** Opening Data to examine block **

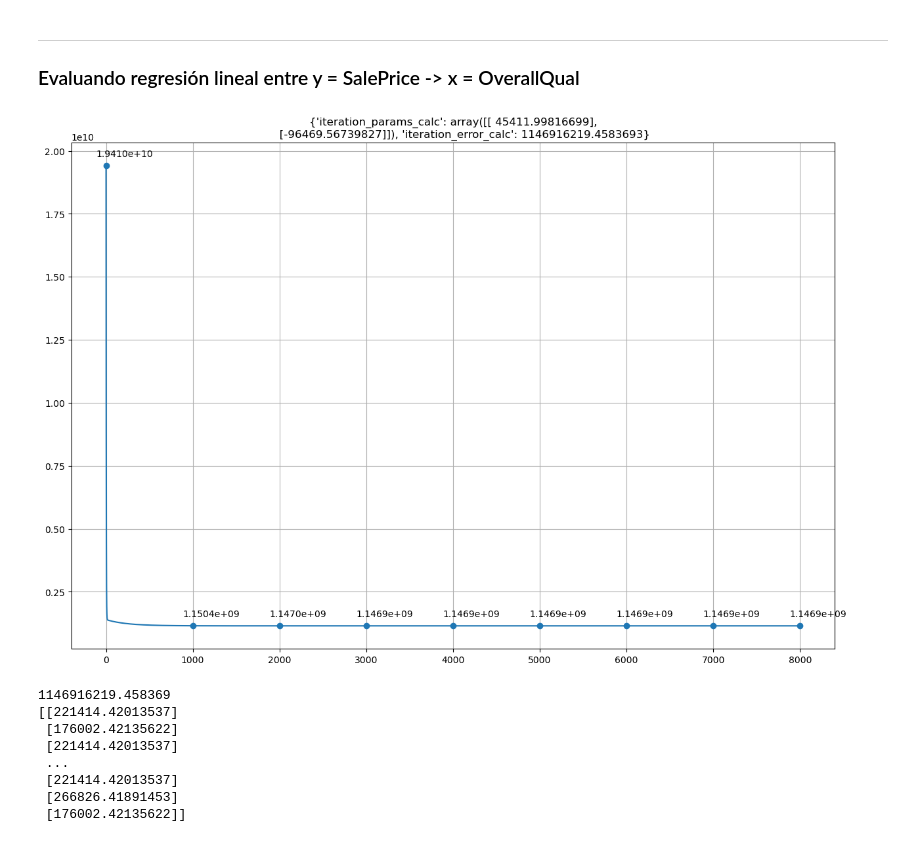
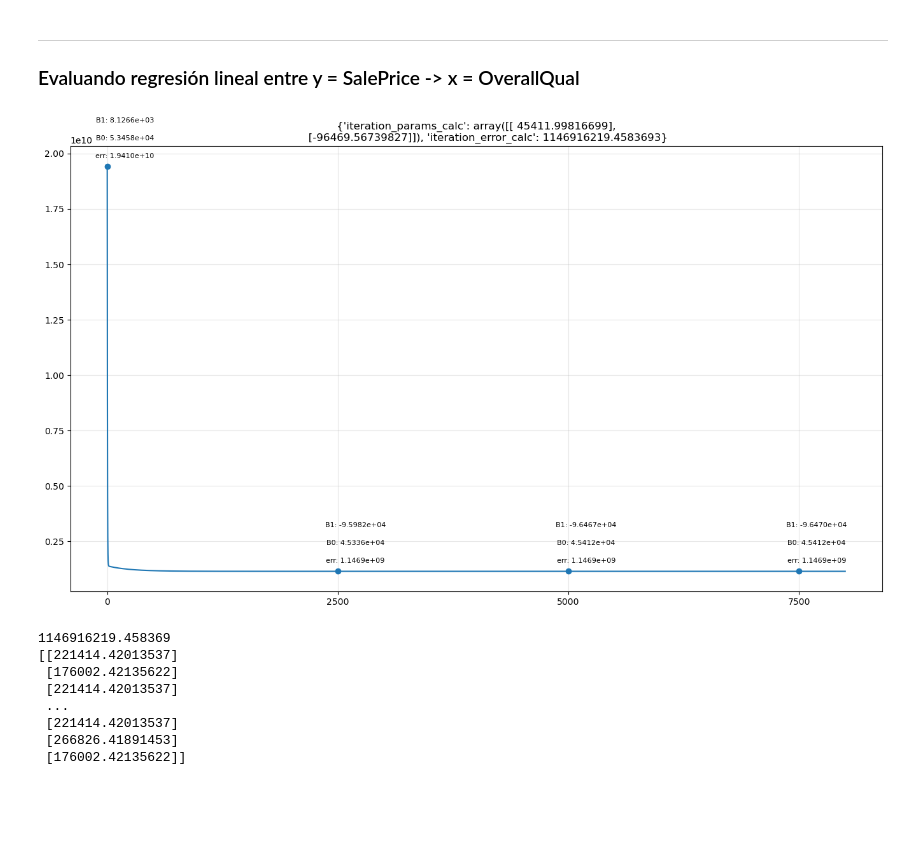
Before and after one commit to Alejndro22/simple-linear-regression-ds, a Jupyter notebook: 24008282_Proyecto_1.ipynb, the cells around one changed output. Drawn from its saved outputs; the diff is of its cells as text; code cells hidden in the pictures; blank space fills up the shorter version.

```diff
--- a/24008282_Proyecto_1.ipynb
+++ b/24008282_Proyecto_1.ipynb
@@ -610,21 +610,38 @@ class SimpleLinearRegression:
 
     def get_err_params_graph(self, step):
         extracted_values = [value['iteration_error_calc'] for value in self.dict_error_params.values()]
+        extracted_params = [value['iteration_params_calc'] for value in self.dict_error_params.values()]
         extracted_values_keys = list(self.dict_error_params.keys())
 
         plt.figure(figsize=(15, 10))
         plt.plot(extracted_values_keys, extracted_values, marker='o', markevery=step)
         plt.title(self.dict_error_params[self.epochs - 1])
         plt.xticks(range(0, len(extracted_values_keys)+1, step))
-        plt.grid()
+        plt.grid(alpha=0.3)
 
         for i in range(0, len(extracted_values_keys), step):
-            plt.annotate(f'{extracted_values[i]:.4e}',  # Dar formato a las tags en la grafica (notación exponencial)
+            plt.annotate(f'err: {extracted_values[i]:.4e}',  # Dar formato a las tags en la grafica (notación exponencial)
                          (extracted_values_keys[i], extracted_values[i]), # Coordenadas iniciales
                          textcoords="offset points",
+                         fontsize=8,
                          xytext=(20,10),  # Distancia con respecto a las coordenadas iniciales (x,y)
                          ha='center')  # Como se alinea horizontalmente
 
+            plt.annotate(f'B0: {extracted_params[i][0][0]:.4e}',  # Dar formato a las tags en la grafica (notación exponencial)
+                     (extracted_values_keys[i], extracted_values[i]), # Coordenadas iniciales
+                     textcoords="offset points",
+                     fontsize=8,
+                     xytext=(20,30),  # Distancia con respecto a las coordenadas iniciales (x,y)
+                     ha='center')  # Como se alinea horizontalmente
+
+            plt.annotate(f'B1: {extracted_params[i][1][0]:.4e}',  # Dar formato a las tags en la grafica (notación exponencial)
+                     (extracted_values_keys[i], extracted_values[i]), # Coordenadas iniciales
+                     textcoords="offset points",
+                     fontsize=8,
+                     xytext=(20,50),  # Distancia con respecto a las coordenadas iniciales (x,y)
+                     ha='center')  # Como se alinea horizontalmente
+
+        plt.subplots_adjust(top=0.85, bottom=0.15, left=0.10, right=0.95)
         plt.show()
         return
 
@@ -656,6 +673,17 @@ class SimpleLinearRegression:
         plt.show()
 
         return
+
+    def plot_bar_comparative_models(self, y_array):
+        plt.figure(figsize=(8, 5))
+
+        error_x_array = [f"mymodel error: {y_array[0]}", f"skl error : {y_array[1]}", f"model mix error : {y_array[2]}"]
+        plt.bar(error_x_array, y_array)
+        plt.xticks(fontsize=7)
+
+        plt.show()
+
+        return
 # %% [markdown]
 
 -----
@@ -667,10 +695,10 @@ m2 = SimpleLinearRegression(8001, -0.045, overallqual_vector, saleprice_vector,
 # %%
 mymodel2_prediction, mymodel2_parameters = m2.get_prediction_and_parameters()
 # %%
-dict2 = m2.get_err_params_graph(1000)
+dict2 = m2.get_err_params_graph(2500)
 dict2
 # %% [output]
-[figure, old version]
+[figure, new version]
 # %%
 skl_pred, skl_mes, skl_regr = m2.get_linear_regression_model_with_skl(overallqual_vector, saleprice_vector)
 print(skl_mes)
```
Also changed, not shown: parts of 16 cells of this notebook.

** Closing Data to examine block **

_To do_.
From the records, copy out each line that includes the string "cells".

_Expected answer_.
Before and after one commit to Alejndro22/simple-linear-regression-ds, a Jupyter notebook: 24008282_Proyecto_1.ipynb, the cells around one changed output. Drawn from its saved outputs; the diff is of its cells as text; code cells hidden in the pictures; blank space fills up the shorter version.
Also changed, not shown: parts of 16 cells of this notebook.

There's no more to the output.